It’s a feeling many students know well: the panic that sets in when they realize their registration for next semester isn’t going according to plan. Yet some groups are more disadvantaged than others when it comes to this complex process, according to a recent study done by Gonzaga's biology department.
Over time, GU biology professors Nancy Staub and Brook Swanson began to notice patterns among students complaining about unsuccessful registration. They noted that many of the emails they received post-registration were from students pleading to get into classes to fulfill their requirements.
“A few years ago, students would register at midnight instead of 7 a.m.,” Staub said. “Members of the biology department noticed that the emails we would get at 12:05 a.m. tended to be from students in more vulnerable populations.”
Staub, Swanson and others spearheaded a study to identify if registration inequities exist among different minority groups including students of color.
In the GU registration process, students with more credits are prioritized over those with fewer credits. This means that students who enter their first year at GU with more Advanced Placement (AP) or Running Start credits often find themselves in the first registration slot each year.
Conversely, students who didn’t take those courses as part of their education before attending GU often end up with later college credit programs due to a lack of access to equitable resources.
“Students don't get to choose which high school they go to, and studies have shown that high schools that don't offer many AP classes tend to serve more vulnerable populations of students,” Staub said.
Their research examined disparities among groups of first-year students. For registration, first-year students are divided into three groups based on credits previously earned. The first group has an earlier time slot than the second, and likewise, the second group has an earlier slot than the third.
The researchers found racial disparities among the groups of registering first-year students.

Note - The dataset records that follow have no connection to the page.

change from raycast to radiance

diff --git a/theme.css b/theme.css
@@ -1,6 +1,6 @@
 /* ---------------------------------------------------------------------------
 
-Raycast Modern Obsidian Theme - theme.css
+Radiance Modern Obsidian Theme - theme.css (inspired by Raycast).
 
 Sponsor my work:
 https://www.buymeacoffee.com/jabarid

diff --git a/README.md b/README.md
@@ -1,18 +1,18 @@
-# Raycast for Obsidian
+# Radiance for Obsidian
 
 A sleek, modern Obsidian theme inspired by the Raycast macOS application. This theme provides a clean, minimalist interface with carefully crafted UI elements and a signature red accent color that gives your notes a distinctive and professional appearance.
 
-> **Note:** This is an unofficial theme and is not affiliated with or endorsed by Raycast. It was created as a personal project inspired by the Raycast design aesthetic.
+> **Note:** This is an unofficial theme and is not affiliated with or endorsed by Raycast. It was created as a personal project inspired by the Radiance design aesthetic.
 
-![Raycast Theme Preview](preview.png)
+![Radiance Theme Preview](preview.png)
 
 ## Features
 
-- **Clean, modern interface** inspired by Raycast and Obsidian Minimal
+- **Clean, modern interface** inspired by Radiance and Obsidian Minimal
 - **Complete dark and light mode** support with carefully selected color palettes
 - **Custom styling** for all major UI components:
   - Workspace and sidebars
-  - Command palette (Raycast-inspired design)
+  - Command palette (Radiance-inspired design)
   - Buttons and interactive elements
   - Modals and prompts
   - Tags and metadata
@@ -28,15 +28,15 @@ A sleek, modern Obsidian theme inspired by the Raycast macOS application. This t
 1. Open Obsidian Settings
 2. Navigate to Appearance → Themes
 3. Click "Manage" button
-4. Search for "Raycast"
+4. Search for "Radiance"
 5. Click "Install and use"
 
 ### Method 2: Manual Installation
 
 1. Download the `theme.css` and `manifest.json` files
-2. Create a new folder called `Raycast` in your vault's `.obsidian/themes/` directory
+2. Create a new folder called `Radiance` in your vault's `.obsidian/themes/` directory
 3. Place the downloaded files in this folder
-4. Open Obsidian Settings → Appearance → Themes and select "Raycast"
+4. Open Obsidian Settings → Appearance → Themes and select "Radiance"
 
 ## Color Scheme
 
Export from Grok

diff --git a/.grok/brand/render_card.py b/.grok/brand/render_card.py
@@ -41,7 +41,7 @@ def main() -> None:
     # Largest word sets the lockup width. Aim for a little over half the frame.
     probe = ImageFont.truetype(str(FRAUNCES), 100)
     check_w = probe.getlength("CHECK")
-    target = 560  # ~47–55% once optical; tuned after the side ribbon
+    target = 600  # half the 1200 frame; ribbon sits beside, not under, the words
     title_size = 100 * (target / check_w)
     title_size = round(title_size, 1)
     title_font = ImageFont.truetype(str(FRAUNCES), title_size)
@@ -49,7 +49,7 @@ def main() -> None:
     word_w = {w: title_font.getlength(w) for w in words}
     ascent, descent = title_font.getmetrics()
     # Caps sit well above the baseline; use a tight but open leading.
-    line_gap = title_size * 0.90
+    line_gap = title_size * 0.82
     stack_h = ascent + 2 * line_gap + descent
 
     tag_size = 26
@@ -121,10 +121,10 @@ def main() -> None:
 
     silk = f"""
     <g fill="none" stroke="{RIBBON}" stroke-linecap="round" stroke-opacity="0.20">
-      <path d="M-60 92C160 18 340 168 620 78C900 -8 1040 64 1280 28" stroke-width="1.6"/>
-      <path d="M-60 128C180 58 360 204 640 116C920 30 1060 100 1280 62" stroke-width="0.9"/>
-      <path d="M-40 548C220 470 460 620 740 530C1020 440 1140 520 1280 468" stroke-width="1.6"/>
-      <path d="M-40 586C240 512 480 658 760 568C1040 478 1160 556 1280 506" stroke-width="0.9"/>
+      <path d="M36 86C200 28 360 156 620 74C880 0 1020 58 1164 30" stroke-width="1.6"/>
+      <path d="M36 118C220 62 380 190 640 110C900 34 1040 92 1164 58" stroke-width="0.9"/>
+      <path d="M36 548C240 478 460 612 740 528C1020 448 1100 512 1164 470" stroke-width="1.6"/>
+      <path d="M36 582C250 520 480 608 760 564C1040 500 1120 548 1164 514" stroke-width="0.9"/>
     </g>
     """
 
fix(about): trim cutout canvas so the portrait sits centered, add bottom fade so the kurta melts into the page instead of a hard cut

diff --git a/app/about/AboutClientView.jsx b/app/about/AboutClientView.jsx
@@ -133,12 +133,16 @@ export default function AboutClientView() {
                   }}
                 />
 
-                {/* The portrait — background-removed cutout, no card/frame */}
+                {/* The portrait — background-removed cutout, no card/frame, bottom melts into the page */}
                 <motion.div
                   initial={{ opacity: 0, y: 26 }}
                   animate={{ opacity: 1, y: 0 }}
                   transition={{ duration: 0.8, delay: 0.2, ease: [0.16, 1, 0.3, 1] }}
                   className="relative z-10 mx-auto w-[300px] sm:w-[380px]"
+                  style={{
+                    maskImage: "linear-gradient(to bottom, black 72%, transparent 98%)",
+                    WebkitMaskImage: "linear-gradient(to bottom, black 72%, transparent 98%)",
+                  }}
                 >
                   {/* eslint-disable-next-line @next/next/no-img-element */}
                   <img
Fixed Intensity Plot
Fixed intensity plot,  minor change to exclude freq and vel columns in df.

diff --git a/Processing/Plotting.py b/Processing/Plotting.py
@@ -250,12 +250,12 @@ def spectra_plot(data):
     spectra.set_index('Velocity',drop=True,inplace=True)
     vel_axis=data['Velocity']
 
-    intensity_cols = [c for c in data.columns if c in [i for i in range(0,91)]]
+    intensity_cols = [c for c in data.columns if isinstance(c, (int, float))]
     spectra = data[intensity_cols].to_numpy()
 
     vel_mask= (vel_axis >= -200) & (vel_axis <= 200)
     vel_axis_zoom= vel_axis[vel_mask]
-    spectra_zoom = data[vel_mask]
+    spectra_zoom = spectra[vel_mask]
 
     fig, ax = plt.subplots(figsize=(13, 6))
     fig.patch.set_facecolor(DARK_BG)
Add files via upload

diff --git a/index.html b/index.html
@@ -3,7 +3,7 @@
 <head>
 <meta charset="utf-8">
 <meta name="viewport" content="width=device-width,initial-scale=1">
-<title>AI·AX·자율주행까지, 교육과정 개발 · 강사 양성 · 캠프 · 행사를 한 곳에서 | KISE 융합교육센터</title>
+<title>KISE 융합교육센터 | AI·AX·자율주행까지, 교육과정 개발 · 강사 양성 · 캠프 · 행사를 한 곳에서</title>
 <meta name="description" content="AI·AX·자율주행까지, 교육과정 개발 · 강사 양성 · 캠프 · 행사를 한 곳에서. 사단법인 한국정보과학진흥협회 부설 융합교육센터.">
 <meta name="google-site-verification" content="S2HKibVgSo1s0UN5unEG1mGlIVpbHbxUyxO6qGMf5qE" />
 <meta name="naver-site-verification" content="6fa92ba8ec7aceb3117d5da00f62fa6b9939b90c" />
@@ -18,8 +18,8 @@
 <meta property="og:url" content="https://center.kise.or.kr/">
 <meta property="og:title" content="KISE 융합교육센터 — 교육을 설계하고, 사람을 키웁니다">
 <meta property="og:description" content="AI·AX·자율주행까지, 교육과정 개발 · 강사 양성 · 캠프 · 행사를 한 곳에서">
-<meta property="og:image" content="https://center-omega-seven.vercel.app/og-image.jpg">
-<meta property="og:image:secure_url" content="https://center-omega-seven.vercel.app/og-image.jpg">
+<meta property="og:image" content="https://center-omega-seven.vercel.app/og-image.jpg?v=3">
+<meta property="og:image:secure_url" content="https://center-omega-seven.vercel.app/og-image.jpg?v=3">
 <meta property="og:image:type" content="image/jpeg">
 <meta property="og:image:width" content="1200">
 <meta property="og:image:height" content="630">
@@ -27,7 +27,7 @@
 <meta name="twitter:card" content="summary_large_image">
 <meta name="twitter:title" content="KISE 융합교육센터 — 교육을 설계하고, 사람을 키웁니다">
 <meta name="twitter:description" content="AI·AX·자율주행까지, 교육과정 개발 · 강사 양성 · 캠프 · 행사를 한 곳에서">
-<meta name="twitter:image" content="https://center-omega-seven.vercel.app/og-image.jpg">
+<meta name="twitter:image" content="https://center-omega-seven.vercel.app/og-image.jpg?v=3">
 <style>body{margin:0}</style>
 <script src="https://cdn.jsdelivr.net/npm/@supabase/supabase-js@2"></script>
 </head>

“For non-minority students, about 18% of them are in that first group and only 36% of them are in the last group of freshmen to register,” Swanson said. “For minority students, only 12% of them are in that first group and almost 45% of them are in that last group.”
While GU’s intention isn’t to exclude certain racial and minority groups from access to the credit they need to succeed, that is the result.
“A lot of systemic racism is old policies that made sense at one point but now target different groups so that some people have privilege and others don’t,” Staub said.
As a result of the biology professors' study, the Equity in Registration Task Force was created to further investigate and address inequities in the registration process.
The task force is headed by GU theatre and dance professor Kathleen Jeffs, and its membership boasts several representatives of other on-campus organizations including the Office of Diversity, Equity and Inclusion and the Center for Cura Personalis. Other integral members of the task force include Shari Rasmussen and Heather Teshome, representatives from the Registrar's Office.
“Our office is always wanting to do the right thing for our students,” Rasmussen said. “So, whatever the task force determines to be the right solution going forward, we’re certainly happy to do the work to make the system as it should be based on the research the committee has done.”
The task force, while working to address how to better support students of color, is similarly working to eliminate other inequities unrelated to race. For instance, as Jeffs pointed out, inequities can emerge from seemingly minimal situations like having a poor advisor.
“The biology working group is concerned with racial inequities; the new task force is concerned with all of it,” Jeffs said. “It’s about race, but it’s not all about race.”
The task force will continue to work to determine if equitable registration via an alternate system is a viable option for GU.
“Our office wants to serve our students to the best of our ability and make things equitable across the board and at all student levels, so we will undertake the results that the committee proposes and we will work with the results to put them in place for future registration processes,” Rasmussen said.
If any changes are made to the current system, students can expect to see them as early as spring 2023 in a “test-drive” program, while implementation of full-scale system changes could occur during fall 2023 registration at the earliest.
A more equitable registration process potentially could have helped students like Kaila Okubo, a senior biochemistry major and co-president of GU’s Hawai’i Pacific Islanders Club.
“I’m from Hawai’i and I know my high school didn’t necessarily push getting college credit or Running Start,” Okubo said. “A lot of my friends from Hawai’i have lower credit statuses than those who aren’t [from Hawai’i].”
While the task force continues to conduct research, students should expect to see changes within the registration processes in the coming semester.
“We don't have any control over where students come from or what high schools offer AP credits,” Swanson said. “What we do have control over at Gonzaga is whether we decide to perpetuate those inequities or not.”